Both novels are set in cloistered collegiate environments, and the authors hardly try at all to make you like their characters, who are selfish, cliquish, and arrogant. In The Secret History, the character’s misanthropic tendencies are the whole point of the book. In The Magicians, the flaws of the characters help to highlight the treacherousness, the ruthlessness of their magical world. To me, reading The Secret History was an event—it slightly skewed everything I’ve read and written since. The Magicians wasn’t that momentous to me, but it was just as enjoyable. Of the two, I would re-read The Magicians first. And when I finished it last June, I was raring to pick up its sequel.

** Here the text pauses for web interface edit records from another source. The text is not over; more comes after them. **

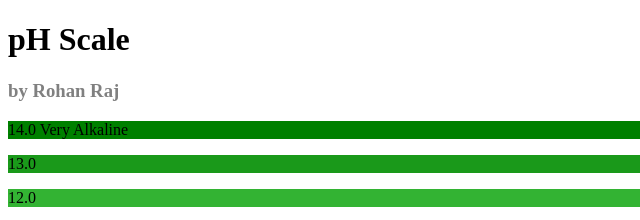
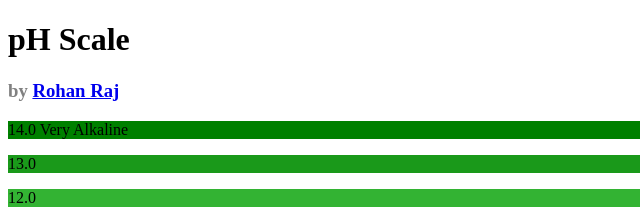
Before and after one commit to rohanraaj2/pH-Scale, a plain HTML site: page public/index.html in a window 1280 px wide. Shown: the top 220 px of the page, 0-640 px from the left. Drawn offline with Linux system fonts and the light colour scheme.

Commit message:
linkedin link added

```diff
--- a/public/index.html
+++ b/public/index.html
@@ -1,12 +1,14 @@
 <!DOCTYPE html>
 <html lang="en">
+
 <head>
     <title>pH Scale</title>
     <link rel="stylesheet" href="style.css">
 </head>
+
 <body>
     <h1>pH Scale</h1>
-    <h3>by Rohan Raj</h3>
+    <h3>by <a href="https://www.linkedin.com/in/rohan-raj-92941028/"> Rohan Raj</a></h3>
     <p id="pH14">14.0 Very Alkaline</p>
     <p id="pH13">13.0</p>
     <p id="pH12">12.0</p>
@@ -22,4 +24,5 @@
     <p id="pH2">2.0</p>
     <p id="pH1">1.0 Very Acidic</p>
 </body>
+
 </html>
```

And that’s when I made one of my classic reading mistakes. I told myself to wait. I don’t know why this is my usual inclination when I find a series I like…to let it linger, as the Cranberries would say. It’s like I think genre books are rich desserts, or Italian meals—part of me thinks I need a buffer period between each, or I’d get sick of them. So instead of reading The Magician King right after The Magicians, I read The Secret History, and that ended up being a good choice. But then I read something else. Then something else.
Before I knew it, a whole year had passed before Grossman’s second Magicians book bobbed back to the top of my reading list. And it was just as fun, as scary, and as intricate as his first. Harry Potter was adapted into theme park rides and Lego video games. The Magicians’ world would be more likely to become a series on FX. Sometimes Grossman’s word-choice gets a little clunky: “He took a breath, tremblier than he wanted to be.” But often his descriptions are beautiful. I read several paragraphs twice. He breathes life into his fantastic scenes with small, mundane details. That’s a technique that I hope to remember and use myself. And he’s really good at taking a ridiculous mystical being and making that entity totally terrifying. Which of course, it would be, if you actually saw it in real life.
Here’s hoping that the final book in his trilogy will be just as fun and harsh. The Magician Land will hit shelves on August 5. I’ve learned my lesson this time; I won’t defer my gratification. I’ll snap that book up right away.